▶ **Source data**:
•••
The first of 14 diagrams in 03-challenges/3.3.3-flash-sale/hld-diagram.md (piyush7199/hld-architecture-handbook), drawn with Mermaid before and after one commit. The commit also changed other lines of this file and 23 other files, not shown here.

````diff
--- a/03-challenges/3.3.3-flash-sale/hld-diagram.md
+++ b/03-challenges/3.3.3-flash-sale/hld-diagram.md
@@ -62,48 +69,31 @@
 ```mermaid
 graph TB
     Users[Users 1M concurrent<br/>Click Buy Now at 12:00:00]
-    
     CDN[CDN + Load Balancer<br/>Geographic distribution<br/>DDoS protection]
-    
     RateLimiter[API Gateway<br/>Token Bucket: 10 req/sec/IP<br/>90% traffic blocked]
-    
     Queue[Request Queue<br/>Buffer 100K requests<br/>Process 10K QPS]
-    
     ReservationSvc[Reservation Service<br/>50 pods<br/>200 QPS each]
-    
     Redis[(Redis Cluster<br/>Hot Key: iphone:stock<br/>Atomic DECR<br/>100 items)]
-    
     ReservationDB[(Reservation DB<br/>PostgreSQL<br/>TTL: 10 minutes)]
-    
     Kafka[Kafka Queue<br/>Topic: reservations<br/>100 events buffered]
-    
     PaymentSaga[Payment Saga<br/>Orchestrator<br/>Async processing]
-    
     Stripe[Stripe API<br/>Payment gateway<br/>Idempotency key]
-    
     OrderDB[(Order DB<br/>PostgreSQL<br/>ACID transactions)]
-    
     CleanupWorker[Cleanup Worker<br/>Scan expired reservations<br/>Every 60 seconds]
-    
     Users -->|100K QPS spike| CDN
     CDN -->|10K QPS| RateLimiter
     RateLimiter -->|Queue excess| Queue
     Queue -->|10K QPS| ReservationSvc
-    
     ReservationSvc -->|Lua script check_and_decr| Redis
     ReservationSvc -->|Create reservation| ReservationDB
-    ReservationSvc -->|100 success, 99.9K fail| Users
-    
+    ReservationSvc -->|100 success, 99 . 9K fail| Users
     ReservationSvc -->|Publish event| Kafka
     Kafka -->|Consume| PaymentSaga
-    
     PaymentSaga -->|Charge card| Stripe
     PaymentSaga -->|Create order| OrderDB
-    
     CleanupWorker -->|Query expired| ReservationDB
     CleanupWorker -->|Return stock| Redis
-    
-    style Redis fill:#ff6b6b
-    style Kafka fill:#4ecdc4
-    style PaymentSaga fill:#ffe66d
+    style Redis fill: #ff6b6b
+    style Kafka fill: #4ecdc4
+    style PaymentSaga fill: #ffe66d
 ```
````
•••
Find every line in the records above that contains the word "Users", and copy each one.

     Users[Users 1M concurrent<br/>Click Buy Now at 12:00:00]
     Users -->|100K QPS spike| CDN
-    ReservationSvc -->|100 success, 99.9K fail| Users
+    ReservationSvc -->|100 success, 99 . 9K fail| Users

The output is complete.